Going forward, in addition to our work with the Red Cross, we have chosen to partner with the Korean Federation for the Protection of the Disabled (KFPD) for 2019. The KFPD was founded in 1988 and its mission statement is: “To represent and advocate the rights and interests of all the disabled people in the DPR Korea”. The KFPD works to achieve this by ensuring those with disabilities have equal access to social position, mental and physical rehabilitation and establishment of barrier-free environment through various support and advocacy activities, publications and propaganda campaigns.
You can read more about their work by visiting the organisation’s website: www.naenara.com.kp/en/order/kfpd
The KFPD is supported by the European Union Programme Support (EUPS) as well as a variety of foreign NGOs including the Swedish International Development Agency (SIDA), Pyongyang Cooperation Office of the Swiss Agency for Development and Cooperation (SDC), World Federation of the Deaf, the Embassy of the United Kingdom of Great Britain and Northern Ireland, the Embassy of Poland, the Embassy of the Netherlands, and many other worthwhile organisations.
What does the KFPD do?
The charity works all over the DPRK and actively seeks to improve several fields related to disability including: Education, Capacity-building, Rehabilitation, Production of Prosthetic Limbs, Disaster Risk Reduction, Training, Assistance Devices amongst others. In 2016 alone, the KFPD provided 4,420 prosthetic limbs, printed 1500 braille books for schools in every province, provided thousands of assistance devices, and hosted several seminars and workshops aimed at educating officials and the wider public in creating barrier-free, inclusive environments for those with disabilities.

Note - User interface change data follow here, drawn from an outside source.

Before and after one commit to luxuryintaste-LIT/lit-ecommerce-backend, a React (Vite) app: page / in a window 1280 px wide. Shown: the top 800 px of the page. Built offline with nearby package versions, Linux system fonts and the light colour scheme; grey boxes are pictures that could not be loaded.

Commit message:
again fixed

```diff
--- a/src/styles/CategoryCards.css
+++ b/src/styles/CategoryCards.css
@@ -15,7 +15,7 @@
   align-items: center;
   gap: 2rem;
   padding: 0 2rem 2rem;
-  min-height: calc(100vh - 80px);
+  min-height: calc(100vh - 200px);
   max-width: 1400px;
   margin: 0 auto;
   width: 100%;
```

During the winter of 2018, the KFPD were also instrumental in facilitating the visit of the disabled athletes from the DPRK who travelled to the South to participate in the Winter Paralympics, a hugely symbolic and powerful event which united athletes from the north and south as well as the rest of the world.

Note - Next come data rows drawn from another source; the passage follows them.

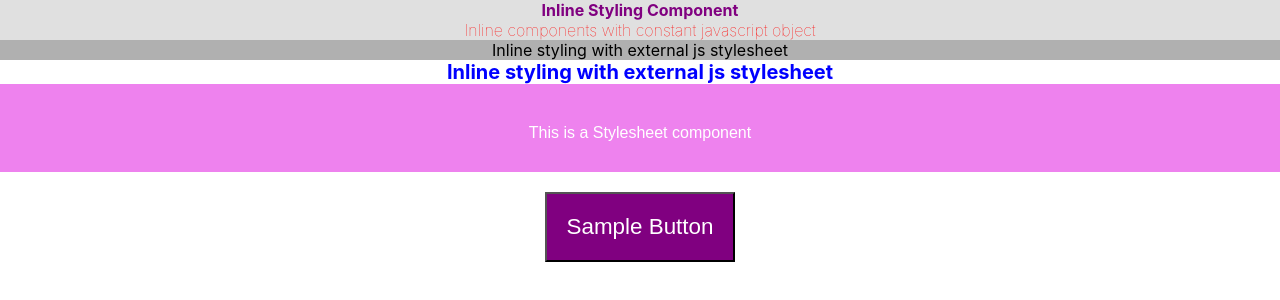
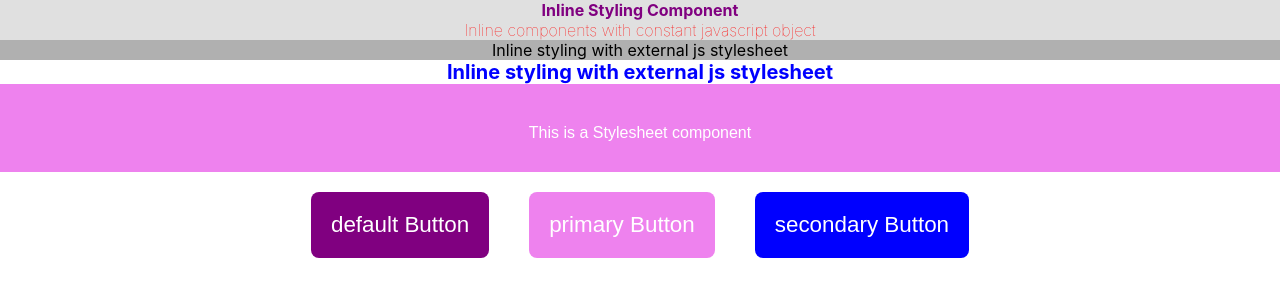
Before and after one commit to PennyNichols/react-styling-session, a React (Create React App) app in the folder react-styling/: page / in a window 1280 px wide. Shown: the top 300 px of the page. Built offline with nearby package versions, Linux system fonts and the light colour scheme.

Commit message:
css modules

```diff
--- a/react-styling/src/App.js
+++ b/react-styling/src/App.js
@@ -8,7 +8,9 @@ function App() {
     <div className="App">
       <Inline/>
       <Stylesheet/>
-      <Button/>
+      <Button />
+      <Button variant='primary'/>
+      <Button variant='secondary'/>
     </div>
   );
 }
--- a/react-styling/src/components/cssModules/button.module.css
+++ b/react-styling/src/components/cssModules/button.module.css
@@ -6,4 +6,34 @@
     font-size: 1.4rem;
     text-align: center;
     cursor: pointer;
+    border-radius: .5rem;
+    border: none;
+    transition: all .5s;
 }
+
+.default:hover{
+    background-color: white;
+    color: purple;
+    outline: 2px solid purple;
+}
+.primary:hover{
+    background-color: white;
+    color: violet;
+    outline: 2px solid violet;
+}
+.secondary:hover{
+    background-color: white;
+    color: blue;
+    outline: 2px solid blue;
+}
+
+.primary{
+    composes: default;
+    background-color: violet;
+
+}
+.secondary{
+    composes: default;
+    background-color: blue;
+
+}
--- a/react-styling/src/components/cssModules/index.js
+++ b/react-styling/src/components/cssModules/index.js
@@ -1,7 +1,11 @@
 import styles from './button.module.css';
 
-function Button () {
-    return <button className={styles.default}>Sample Button</button>
+function Button (props) {
+    return (
+    <>
+        <button className={styles[props.variant || 'default']}>{props.variant || 'default'} Button</button>
+    </>
+    )
 }
 
 export default Button;
```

The Korean Art Association of the Disabled, comprised of blind, deaf, and physically disabled artists and performers, toured the United Kingdom in the summer of 2017; you can find a sample of their performance here:
How can we help?
As a signatory to the UN Convention on the Rights of Persons with Disabilities (2016) the DPRK is taking steps towards safeguarding the rights of disabled persons and providing equality of access and opportunity. Of course, there is also much more that can be done.
One of the biggest problems disabled people face in the DPRK is ease-of-access. Many buildings and public facilities are not friendly for those with disabilities. This includes improving step-free access for those in wheelchairs and introducing new technology to schools, hospitals and other public spaces which are disability friendly.
The biggest project in the pipeline for 2019 is a sanatorium which will be constructed in Pyongyang, serving as a national rehabilitation hub for those with disabilities. Covering over 22,000 square metres, the planned sanatorium will be a multi-functional, barrier-free environment with modern rehabilitation facilities aimed at providing the best care and nurture. Alongside this, the KFPD plans to purchase specially adapted cars which will come equipped with modern assistance devices to ease the transport and mobility of those with disabilities.
Where does my donation go?
100% goes directly to the charity. Furthermore, you can specify where you wish to direct your donation (education, rehabilitation, arts, logistics, training, etc.) and even travel to the KFPD Headquarters to meet face-to-face with the people you are supporting.
If you are interested in making a donation, or wish to find out more information, please contact us directly.
You can read more information about the work of the KFPD in the following PDF brochures:
Korean Federation for the Protection of the Disabled: Annual Report 2016
Central Committee of the Korean Federation for the Protection of the Disabled